April 15, 2021

Lenders Close to Agreement on Greek Aid

International lenders are very close to wrapping up talks with Greece to unlock a further €8.1 billion in loans, though more efforts are required from Athens to overhaul its economy, the European Union’s top economic official said Sunday, a day before euro zone finance ministers meet to decide on the aid.

Athens has been in talks with inspectors from the Union, the European Central Bank and the International Monetary Fund, otherwise known as the troika, since last Monday to discuss progress on overhauls agreed as part of its €240 billion, or $308 billion, bailout.

“We are very close to a staff-level agreement,” Olli Rehn, the E.U. commissioner for economic and monetary affairs, said, referring to the talks between international lenders and Greek officials.

“The final decision is for tomorrow,” he said. “The ball is in the Greek court, and it depends on whether Greece is able to deliver the remaining elements of the milestones that have been agreed.”

Greece needs the funds from the €8.1 billion tranche being reviewed to buy back €2.2 billion of its bonds due in August.

Bailed out twice by its foreign lenders, Greece relies on foreign aid to stay afloat. Failure to successfully conclude its bailout review, and unlock the funds, could push the country close to bankruptcy once again and possibly reignite the euro zone crisis.

But international officials seemed upbeat on Sunday.

“We made very good progress,” Poul M. Thomsen, head of the I.M.F.’s mission to Greece, told a news conference, adding that he hoped talks would be concluded early Monday before the Eurogroup meeting of finance ministers.

The Greek finance minister, Yannis Stournaras, also said he was optimistic that a deal would come together by Monday morning. Troika officials were to leave Athens on Sunday but were expected remain in contact with Greek officials to nail down the final details.

The €8.1 billion installment is one of the last big cash injections that Greece will receive as part of the €240 billion rescue package, which expires at the end of 2014.

Mr. Rehn reiterated that aid for Greece could be split into installments. Lenders have become increasingly frustrated with Greece’s slow progress on shrinking the civil service and making it more efficient and less corrupt.

Talks with the troika stumbled last week over a missed June deadline to put 12,500 state workers into a “mobility” plan under which they would be transferred or laid off within a year. But an agreement over the issue was reached on Saturday, with the troika reportedly giving Greece a few more months to push through the plan.

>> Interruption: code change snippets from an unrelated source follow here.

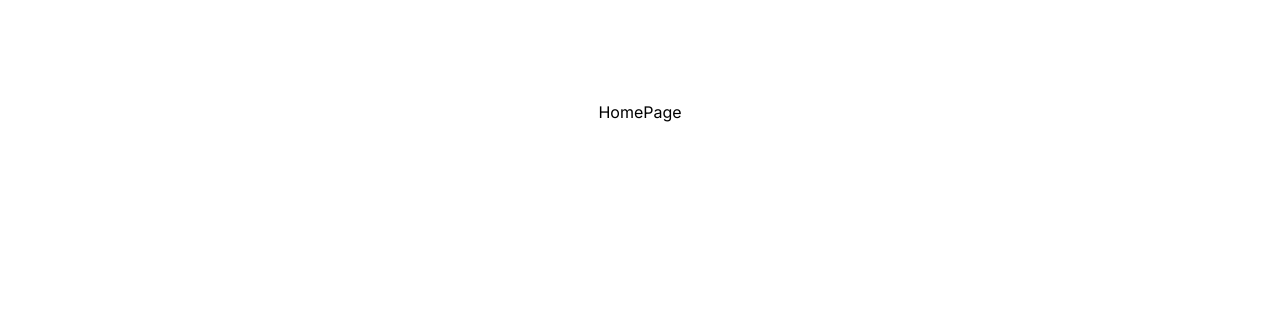
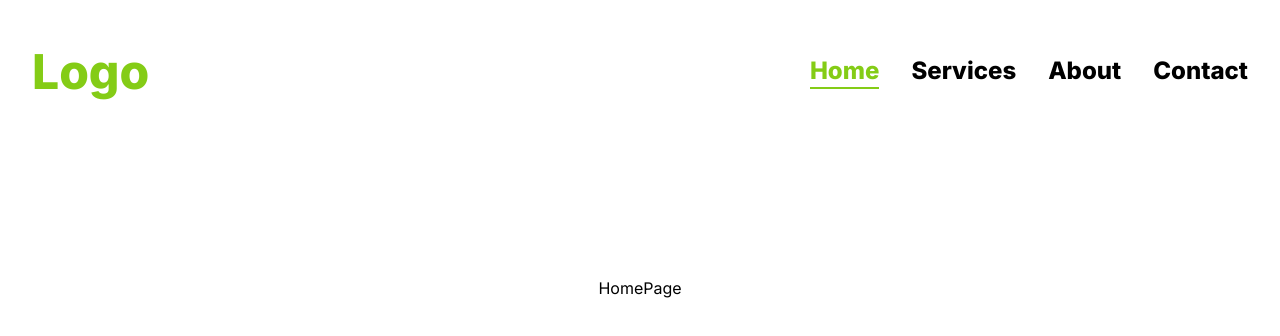
Before and after one commit to Tony-kan/creativity, a Next.js app: page / in a window 1280 px wide. Shown: the top 336 px of the page. Built offline with nearby package versions, Linux system fonts and the light colour scheme.

Commit message:
implement header,nav,mobile nav

```diff
--- a/app/layout.js
+++ b/app/layout.js
@@ -1,17 +1,21 @@
 import { Inter } from "next/font/google";
 import "./globals.css";
+import Header from "@/components/common/header";
 
 const inter = Inter({ subsets: ["latin"] });
 
 export const metadata = {
-  title: "Create Next App",
-  description: "Generated by create next app",
+  title: "Creativity",
+  description: "a website for high quality seed selling",
 };
 
 export default function RootLayout({ children }) {
   return (
     <html lang="en">
-      <body className={inter.className}>{children}</body>
+      <body className={inter.className}>
+        <Header />
+        {children}
+      </body>
     </html>
   );
 }
--- /dev/null
+++ b/components/common/header.jsx
@@ -0,0 +1,31 @@
+import Link from "next/link";
+import { Button } from "../ui/button";
+
+import Nav from "./Nav";
+import MobileNav from "./mobile-nav";
+
+const Header = () => {
+  return (
+    <header className="py-8 xl:py-12  bg-white">
+      <div className="container mx-auto flex justify-between items-center">
+        {/* logo */}
+        <Link href="/">
+          <h1 className="text-5xl font-extrabold text-accent">Logo</h1>
+        </Link>
+
+        {/* desktop  nav & hire me btn*/}
+        <div className="hidden xl:flex items-center gap-8">
+          <Nav />
+        </div>
+
+        {/* mobile  nav */}
+        <div className="xl:hidden">
+          <MobileNav />
+        </div>
+      </div>
+      <br />
+    </header>
+  );
+};
+
+export default Header;
--- /dev/null
+++ b/components/common/mobile-nav.jsx
@@ -0,0 +1,46 @@
+"use client";
+
+import { usePathname } from "next/navigation";
+import { Sheet, SheetContent, SheetTrigger } from "../ui/sheet";
+
+import Link from "next/link";
+import { CiMenuFries } from "react-icons/ci";
+import { navLinks } from "@/constants";
+
+const MobileNav = () => {
+  const pathname = usePathname();
+  return (
+    <Sheet>
+      <SheetTrigger className="flex justify-center items-center">
+        <CiMenuFries className="text-[32px] text-accent" />
+      </SheetTrigger>
+      <SheetContent className="flex flex-col">
+        {/* logo */}
+        <div className="mt-32 mb-40 text-center text-xl">
+          <Link href="/">
+            <h1 className="text-2xl font-extrabold">Logo</h1>
+          </Link>
+        </div>
+        {/* nav */}
+        <nav className="flex flex-col justify-center items-center gap-8">
+          {navLinks.map((link, index) => {
+            return (
+              <Link
+                href={link.path}
+                key={index}
+                className={`${
+                  link.path === pathname &&
+                  "text-accent border-b-2 border-accent"
+                } capitalize text-4xl hover:text-accent transition-all`}
+              >
+                {link.name}
+              </Link>
+            );
+          })}
+        </nav>
+      </SheetContent>
+    </Sheet>
+  );
+};
+
+export default MobileNav;
--- /dev/null
+++ b/components/common/nav.jsx
@@ -0,0 +1,28 @@
+"use client";
+
+import Link from "next/link";
+import { usePathname } from "next/navigation";
+import { navLinks } from "@/constants";
+
+const Nav = () => {
+  const pathname = usePathname();
+  return (
+    <nav className="flex gap-8">
+      {navLinks.map((link, index) => {
+        return (
+          <Link
+            href={link.path}
+            key={index}
+            className={`${
+              link.path === pathname && "text-accent border-b-2 border-accent"
+            } capitalize text-2xl font-extrabold hover:text-accent transition-all`}
+          >
+            {link.name}
+          </Link>
+        );
+      })}
+    </nav>
+  );
+};
+
+export default Nav;
--- a/constants/index.js
+++ b/constants/index.js
@@ -1,5 +1,23 @@
 import icons from "./icons";
 import images from "./images";
-import navLinks from "./nav-links";
 
-export { icons, images, navLinks };
+export const navLinks = [
+  {
+    name: "home",
+    path: "/",
+  },
+  {
+    name: "services",
+    path: "/services",
+  },
+  {
+    name: "about",
+    path: "/about",
+  },
+  {
+    name: "contact",
+    path: "/contact",
+  },
+];
+
+export { icons, images };
--- a/package.json
+++ b/package.json
@@ -21,6 +21,7 @@
     "next": "14.2.5",
     "react": "^18",
     "react-dom": "^18",
+    "react-icons": "^5.2.1",
     "tailwind-merge": "^2.4.0",
     "tailwindcss-animate": "^1.0.7"
   },
--- a/tailwind.config.js
+++ b/tailwind.config.js
@@ -24,14 +24,14 @@ module.exports = {
       primary: "",
     },
     extend: {
+      colors: {
+        primary: "#1c1c22",
+        accent: {
+          DEFAULT: "#84cc16",
+          hover: "#a3e635",
+        },
+      },
       keyframes: {
-        colors: {
-          primary: "#1c1c22",
-          accent: {
-            DEFAULT: "#00ff99",
-            hover: "#00e187",
-          },
-        },
         "accordion-down": {
           from: { height: "0" },
           to: { height: "var(--radix-accordion-content-height)" },
```
Also changed, not shown: constants/nav-links.js (deleted), 1 other file (tests, documents, lock files or other folders).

Article source: http://www.nytimes.com/2013/07/08/business/global/lenders-close-to-agreement-on-greek-aid.html?partner=rss&emc=rss